Problem requirements: Leave out the images and output the records word for word.
══ Source data
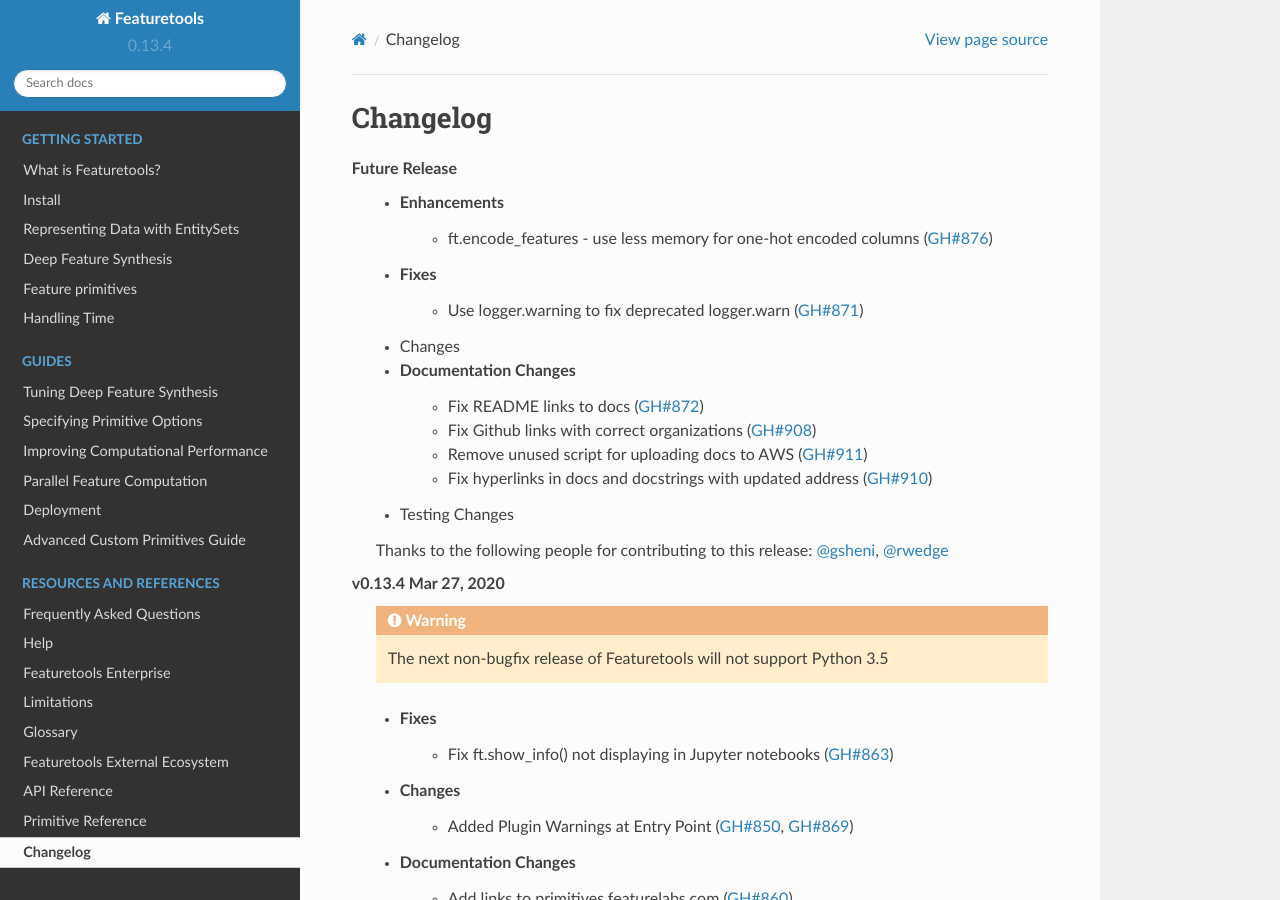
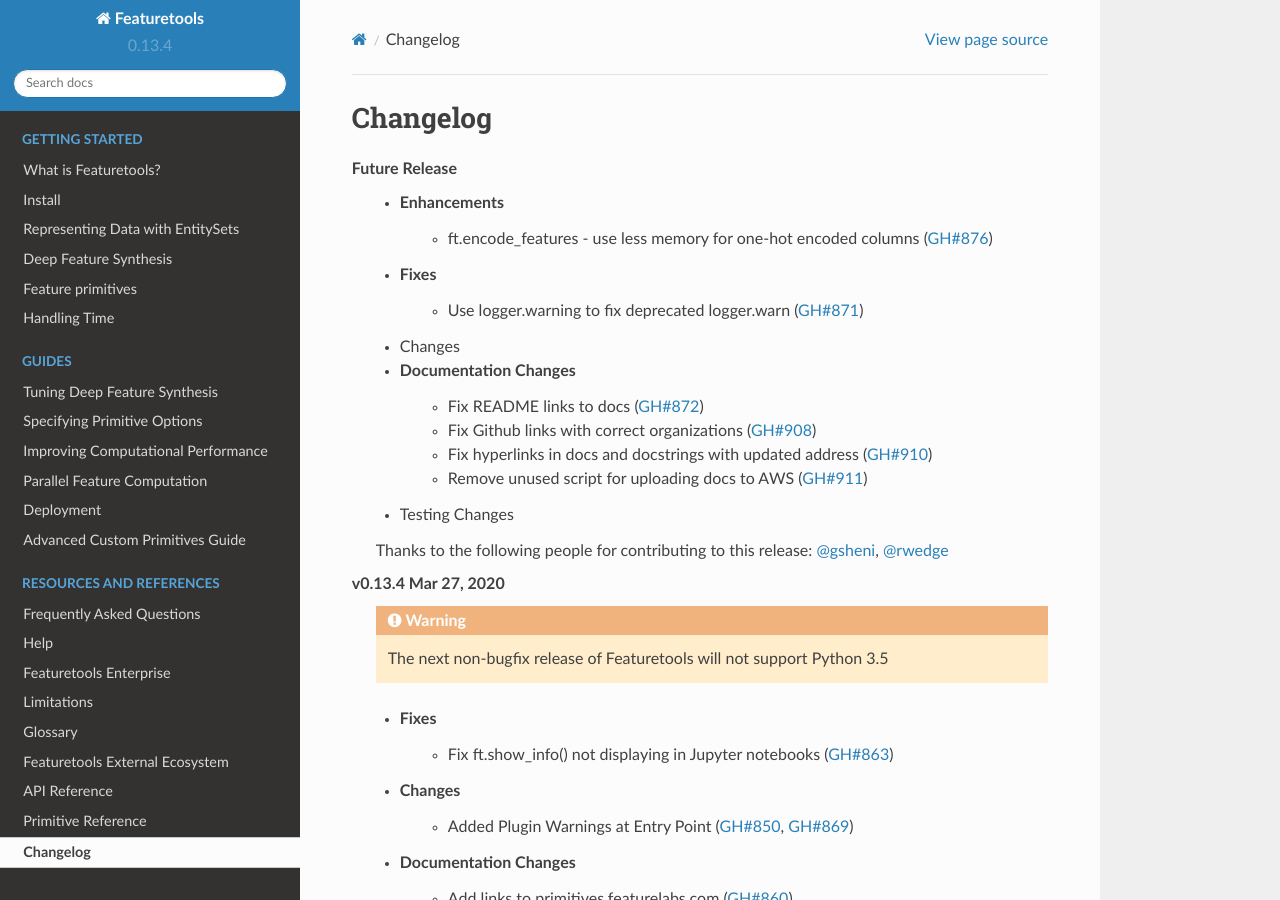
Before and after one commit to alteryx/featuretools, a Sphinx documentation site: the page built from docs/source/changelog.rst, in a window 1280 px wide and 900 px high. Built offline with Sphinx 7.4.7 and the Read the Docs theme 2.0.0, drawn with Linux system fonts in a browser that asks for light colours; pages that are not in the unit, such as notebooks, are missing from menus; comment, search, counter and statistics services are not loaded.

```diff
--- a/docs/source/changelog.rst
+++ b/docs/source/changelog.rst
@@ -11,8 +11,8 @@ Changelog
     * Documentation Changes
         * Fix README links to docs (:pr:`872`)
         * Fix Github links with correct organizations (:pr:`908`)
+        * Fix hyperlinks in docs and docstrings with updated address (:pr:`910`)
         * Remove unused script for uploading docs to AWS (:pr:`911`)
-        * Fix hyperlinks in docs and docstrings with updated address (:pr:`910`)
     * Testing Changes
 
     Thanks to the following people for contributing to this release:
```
════
Task output:
Before and after one commit to alteryx/featuretools, a Sphinx documentation site: the page built from docs/source/changelog.rst, in a window 1280 px wide and 900 px high. Built offline with Sphinx 7.4.7 and the Read the Docs theme 2.0.0, drawn with Linux system fonts in a browser that asks for light colours; pages that are not in the unit, such as notebooks, are missing from menus; comment, search, counter and statistics services are not loaded.

```diff
--- a/docs/source/changelog.rst
+++ b/docs/source/changelog.rst
@@ -11,8 +11,8 @@ Changelog
     * Documentation Changes
         * Fix README links to docs (:pr:`872`)
         * Fix Github links with correct organizations (:pr:`908`)
+        * Fix hyperlinks in docs and docstrings with updated address (:pr:`910`)
         * Remove unused script for uploading docs to AWS (:pr:`911`)
-        * Fix hyperlinks in docs and docstrings with updated address (:pr:`910`)
     * Testing Changes
 
     Thanks to the following people for contributing to this release:
```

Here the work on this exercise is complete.